◆ Exercise brief
For the records below, give the number of lines where the string "space" occurs. Include nothing else.

◆ Given data
-*-

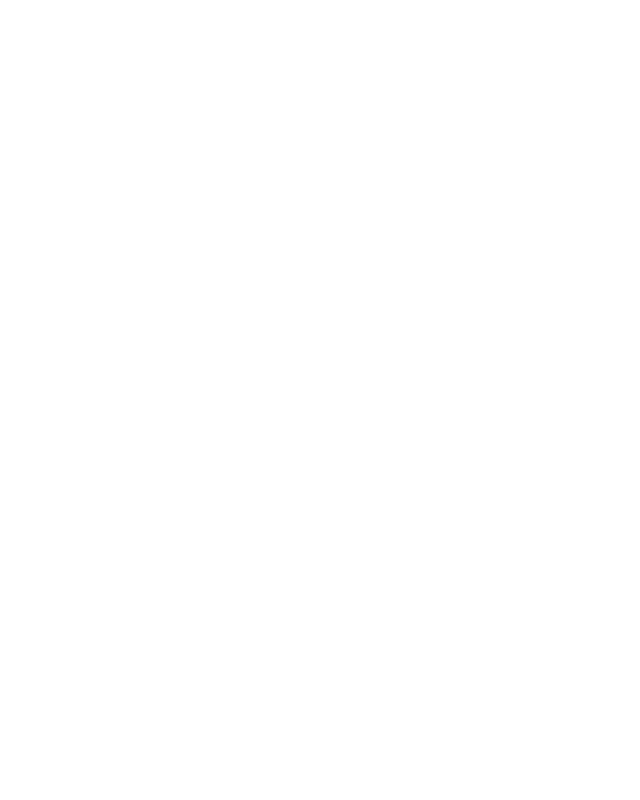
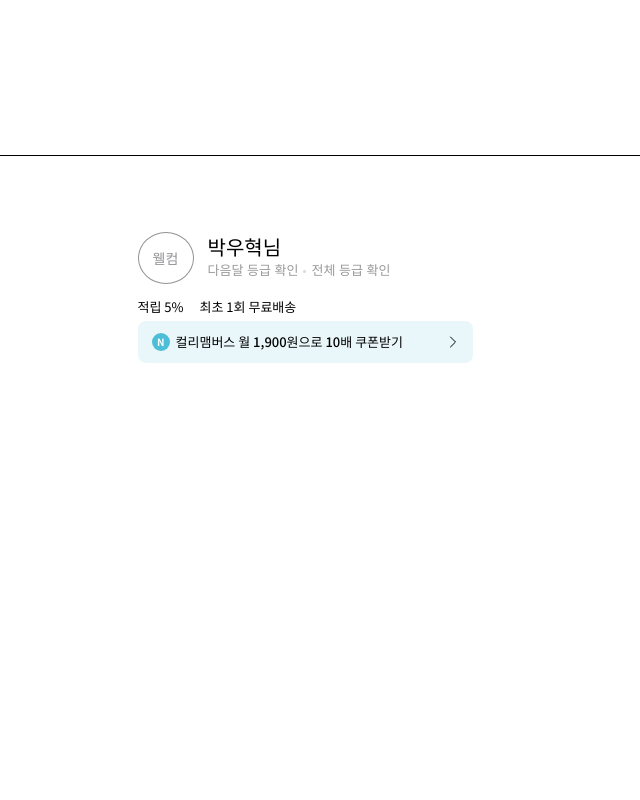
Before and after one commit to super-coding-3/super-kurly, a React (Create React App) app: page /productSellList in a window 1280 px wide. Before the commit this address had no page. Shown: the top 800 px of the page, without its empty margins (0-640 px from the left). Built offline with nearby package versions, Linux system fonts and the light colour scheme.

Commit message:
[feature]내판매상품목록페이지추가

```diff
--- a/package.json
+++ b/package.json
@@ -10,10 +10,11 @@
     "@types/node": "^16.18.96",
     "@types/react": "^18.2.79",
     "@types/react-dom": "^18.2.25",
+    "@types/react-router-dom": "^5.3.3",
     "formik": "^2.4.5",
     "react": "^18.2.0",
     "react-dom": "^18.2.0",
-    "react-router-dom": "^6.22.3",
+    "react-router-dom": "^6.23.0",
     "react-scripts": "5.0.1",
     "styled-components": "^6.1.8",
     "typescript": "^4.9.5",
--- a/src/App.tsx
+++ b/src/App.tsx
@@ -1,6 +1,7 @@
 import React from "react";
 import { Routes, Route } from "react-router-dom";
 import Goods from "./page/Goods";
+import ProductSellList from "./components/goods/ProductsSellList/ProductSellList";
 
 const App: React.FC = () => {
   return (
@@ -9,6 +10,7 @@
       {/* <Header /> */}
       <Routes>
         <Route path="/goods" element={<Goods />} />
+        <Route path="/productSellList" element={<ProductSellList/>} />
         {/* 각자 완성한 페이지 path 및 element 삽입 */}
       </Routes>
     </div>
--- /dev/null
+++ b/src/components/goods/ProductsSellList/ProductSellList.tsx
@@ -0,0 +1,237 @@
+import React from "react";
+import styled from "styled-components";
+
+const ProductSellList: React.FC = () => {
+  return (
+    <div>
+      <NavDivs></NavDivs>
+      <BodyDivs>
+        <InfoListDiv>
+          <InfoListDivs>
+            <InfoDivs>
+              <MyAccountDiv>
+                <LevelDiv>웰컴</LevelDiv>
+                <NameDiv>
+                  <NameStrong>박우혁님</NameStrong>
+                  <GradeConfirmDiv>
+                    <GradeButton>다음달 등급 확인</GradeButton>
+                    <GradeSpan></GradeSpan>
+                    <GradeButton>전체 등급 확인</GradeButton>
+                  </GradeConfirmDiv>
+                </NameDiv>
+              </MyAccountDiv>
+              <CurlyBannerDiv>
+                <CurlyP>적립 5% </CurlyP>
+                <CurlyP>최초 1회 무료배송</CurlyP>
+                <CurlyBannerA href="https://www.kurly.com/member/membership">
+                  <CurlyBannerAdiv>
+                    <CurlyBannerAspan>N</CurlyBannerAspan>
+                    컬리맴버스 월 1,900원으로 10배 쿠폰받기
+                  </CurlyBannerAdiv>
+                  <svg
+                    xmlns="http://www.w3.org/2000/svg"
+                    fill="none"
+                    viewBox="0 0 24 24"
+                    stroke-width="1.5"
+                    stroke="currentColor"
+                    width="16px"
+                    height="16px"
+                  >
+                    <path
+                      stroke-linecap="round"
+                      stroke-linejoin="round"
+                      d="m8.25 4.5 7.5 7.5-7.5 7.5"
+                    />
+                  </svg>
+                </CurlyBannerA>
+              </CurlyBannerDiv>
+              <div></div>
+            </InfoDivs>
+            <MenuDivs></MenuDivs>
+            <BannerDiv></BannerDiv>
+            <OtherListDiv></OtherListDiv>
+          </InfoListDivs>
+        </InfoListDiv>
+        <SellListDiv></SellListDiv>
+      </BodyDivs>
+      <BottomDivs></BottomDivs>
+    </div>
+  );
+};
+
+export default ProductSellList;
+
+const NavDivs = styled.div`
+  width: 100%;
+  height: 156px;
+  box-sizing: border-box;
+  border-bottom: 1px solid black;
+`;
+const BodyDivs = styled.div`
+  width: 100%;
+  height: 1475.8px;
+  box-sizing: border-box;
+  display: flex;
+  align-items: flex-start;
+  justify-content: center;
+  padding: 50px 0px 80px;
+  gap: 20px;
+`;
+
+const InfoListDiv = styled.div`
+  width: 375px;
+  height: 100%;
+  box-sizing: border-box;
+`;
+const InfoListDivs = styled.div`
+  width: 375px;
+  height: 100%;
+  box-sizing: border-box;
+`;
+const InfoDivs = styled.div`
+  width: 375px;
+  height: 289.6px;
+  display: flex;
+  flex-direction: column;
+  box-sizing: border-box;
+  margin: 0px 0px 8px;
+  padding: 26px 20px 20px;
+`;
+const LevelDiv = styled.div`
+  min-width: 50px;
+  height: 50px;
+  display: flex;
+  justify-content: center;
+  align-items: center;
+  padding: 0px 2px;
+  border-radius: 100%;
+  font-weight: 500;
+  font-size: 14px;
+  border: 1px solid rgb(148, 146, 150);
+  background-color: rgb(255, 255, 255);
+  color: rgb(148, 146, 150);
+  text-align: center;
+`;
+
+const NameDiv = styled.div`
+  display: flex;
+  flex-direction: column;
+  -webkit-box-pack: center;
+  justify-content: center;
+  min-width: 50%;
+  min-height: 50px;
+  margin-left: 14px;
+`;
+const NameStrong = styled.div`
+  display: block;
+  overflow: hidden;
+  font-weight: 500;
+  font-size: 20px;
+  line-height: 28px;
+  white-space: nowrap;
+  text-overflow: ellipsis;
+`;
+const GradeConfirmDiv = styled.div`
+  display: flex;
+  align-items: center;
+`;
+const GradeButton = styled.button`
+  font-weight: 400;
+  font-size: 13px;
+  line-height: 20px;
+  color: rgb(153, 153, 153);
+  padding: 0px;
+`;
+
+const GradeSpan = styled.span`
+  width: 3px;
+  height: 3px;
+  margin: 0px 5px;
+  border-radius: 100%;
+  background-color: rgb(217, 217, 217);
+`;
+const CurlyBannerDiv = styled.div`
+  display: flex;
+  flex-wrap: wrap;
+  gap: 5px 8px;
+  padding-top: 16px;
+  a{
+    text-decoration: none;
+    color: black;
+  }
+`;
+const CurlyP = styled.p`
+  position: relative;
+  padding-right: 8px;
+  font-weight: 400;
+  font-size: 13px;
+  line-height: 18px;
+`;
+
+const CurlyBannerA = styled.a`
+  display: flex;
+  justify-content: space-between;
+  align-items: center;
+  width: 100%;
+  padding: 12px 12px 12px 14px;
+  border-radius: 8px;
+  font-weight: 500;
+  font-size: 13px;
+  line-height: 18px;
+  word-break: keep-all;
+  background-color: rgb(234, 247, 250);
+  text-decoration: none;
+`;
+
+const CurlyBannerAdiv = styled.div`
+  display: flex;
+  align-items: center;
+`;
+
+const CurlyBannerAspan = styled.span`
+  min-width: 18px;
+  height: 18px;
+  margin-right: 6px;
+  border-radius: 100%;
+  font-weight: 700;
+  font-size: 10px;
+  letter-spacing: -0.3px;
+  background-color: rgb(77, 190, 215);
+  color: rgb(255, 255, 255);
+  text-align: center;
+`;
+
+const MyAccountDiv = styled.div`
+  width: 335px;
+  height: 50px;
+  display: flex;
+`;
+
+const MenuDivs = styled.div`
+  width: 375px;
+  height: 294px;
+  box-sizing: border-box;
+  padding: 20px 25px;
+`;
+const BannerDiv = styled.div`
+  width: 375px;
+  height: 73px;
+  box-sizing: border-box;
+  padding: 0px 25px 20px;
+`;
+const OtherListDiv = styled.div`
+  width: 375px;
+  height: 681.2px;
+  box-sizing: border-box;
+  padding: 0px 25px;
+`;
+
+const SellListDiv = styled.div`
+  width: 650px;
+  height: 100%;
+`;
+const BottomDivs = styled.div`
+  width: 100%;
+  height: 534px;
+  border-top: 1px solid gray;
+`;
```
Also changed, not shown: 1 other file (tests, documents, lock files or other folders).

-*-

◆ Expected output
2